Photo by Pete Marovich/Pool/EPA

Republicans point to a double-standard that doesn’t really exist

Late last week, as the nation learned that a Donald Trump supporter was arrested for targeting Democratic leaders with pipe bombs, Republicans quickly embraced a specific, but badly flawed, talking point.

White House Press Secretary Sarah Huckabee Sanders told reporters, “The president is certainly not responsible for sending suspicious packages to someone, no more than Bernie Sanders was responsible for a supporter of his shooting up a Republican baseball field practice last year.”

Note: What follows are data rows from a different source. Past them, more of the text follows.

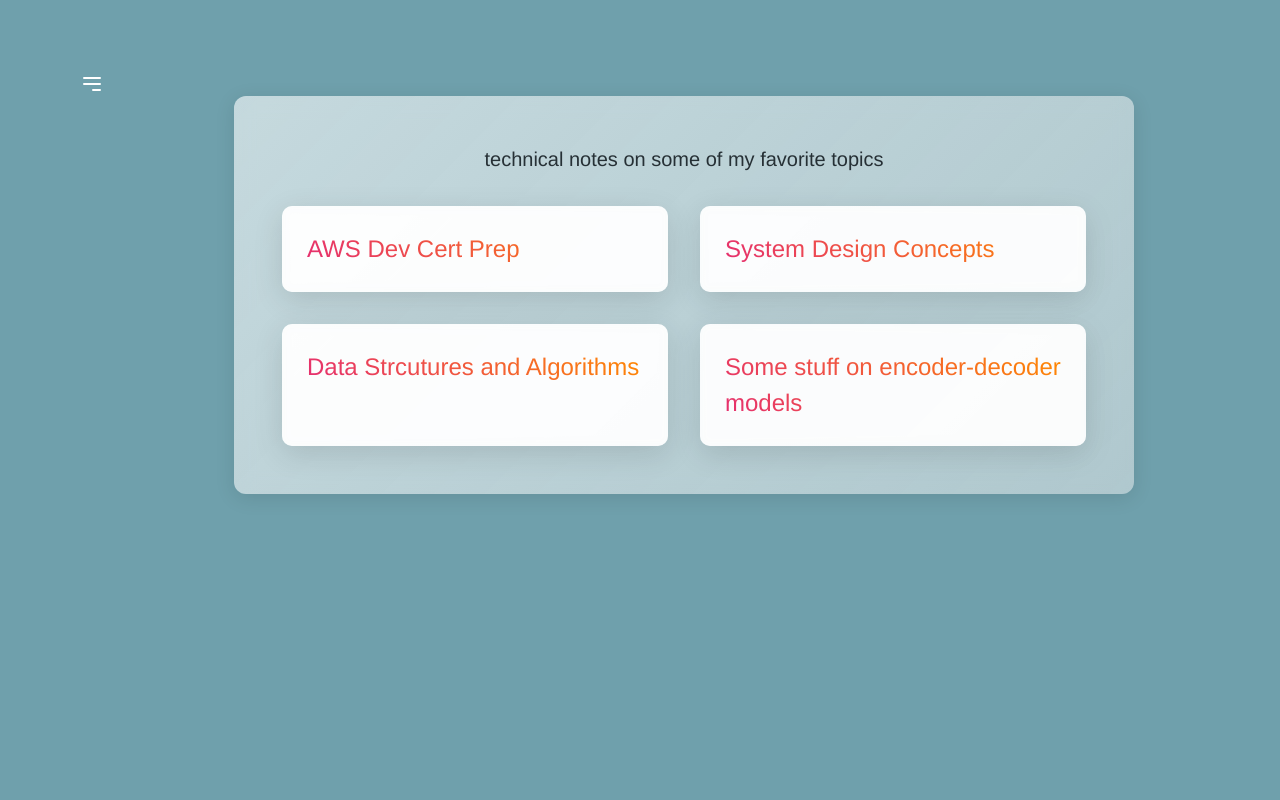
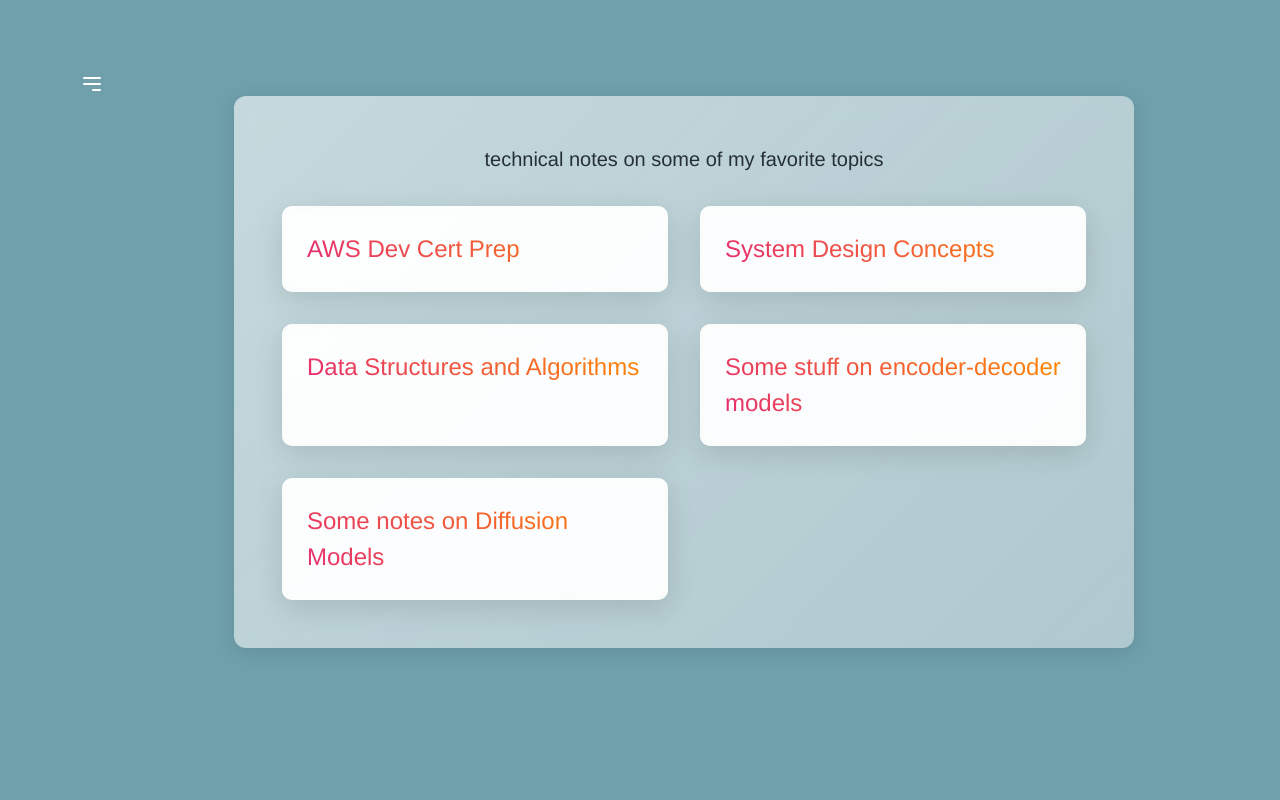
Before and after one commit to sachinio99/portfoliosite, a Next.js app: page /links/technicalNotes in a window 1280 px wide. Shown: the top 800 px of the page. Built offline with nearby package versions, Linux system fonts and the light colour scheme.

Commit message:
Update page.tsx

```diff
--- a/app/links/technicalNotes/page.tsx
+++ b/app/links/technicalNotes/page.tsx
@@ -10,13 +10,17 @@
         link: "https://invincible-moat-f89.notion.site/SysDesign-Examples-f1654d15cca8411e904fece3d90de62f?pvs=4",
     },
     {
-      title: "Data Strcutures and Algorithms",
+      title: "Data Structures and Algorithms",
       link: "https://invincible-moat-f89.notion.site/Interview-CheatSheet-dbad3afb81224446b3ebc5d7ca75d39b?pvs=4",
     },
     {
       title: "Some stuff on encoder-decoder models",
       link: "https://invincible-moat-f89.notion.site/NEURAL-MACHINE-TRANSLATION-BY-JOINTLY-LEARNING-TO-ALIGN-AND-TRANSLATE-5124b18821f041af8188efb0ae00afea?pvs=4",
-  },
+    },
+    {
+        title:"Some notes on Diffusion Models",
+        link: "https://invincible-moat-f89.notion.site/Stable-Diffusion-Notes-b3db0bea9c794fae8002ef7a30dfa1f0?pvs=4"
+    }
     // Add more articles here
 ];
 
```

It wasn’t long before Sen. Lindsey Graham (R-S.C.) and other Republicans quickly embraced the talking point. That was unfortunate:. Sen. Bernie Sanders (I-Vt.) has never encouraged or applauded political violence. Trump has done  both.

As the Washington Post noted, the president tried to take this line of defense in a new direction last night.

President Trump complained Monday about the news coverage he has received related to the alleged pipe bomber, saying a different standard was applied to then-President Barack Obama when nine black worshipers were killed at a church in Charleston, S.C., during his tenure.

Trump highlighted the contrast during a wide-ranging interview with Laura Ingraham of Fox News, who pointed out that Cesar Sayoc, who allegedly sent more than a dozen mail bombs to leading Democrats and CNN, was a big Trump fan. None of the devices exploded.

“I was in the headline of The Washington Post, my name associated with this crazy bomber,” Trump said. “They didn’t do that with President Obama with the church, the horrible situation with the church – they didn’t do that.”

It’s true that news organizations didn’t draw any associations between Barack Obama and Dylann Roof after he gunned down innocents in an African-American church in 2015. It’s also true that this wouldn’t have made any sense.

Roof, in case anyone’s forgotten, was a white supremacist. He was no fan of the Democratic president and he felt no need to go after Obama’s perceived domestic opponents.

Does Trump not see how these two cases are different?

By the Republican’s reasoning, Obama wasn’t held responsible for a mass shooting that happened during his presidency, so Trump shouldn’t be held responsible for a series of assassination attempts that happened during his presidency.

But this spectacularly misses the point. Questions about Trump’s culpability have nothing to do with timing and everything to do with his record. The Republican stands accused of legitimizing political violence and, as a Washington Post report put it over the weekend, fostering a “toxic environment” that has had the effect of allowing violence to flourish.

No one has ever even accused Barack Obama or Bernie Sanders of such tactics. Someone probably ought to explain this to the president the next time he starts whining about a double-standard that obviously doesn’t exist.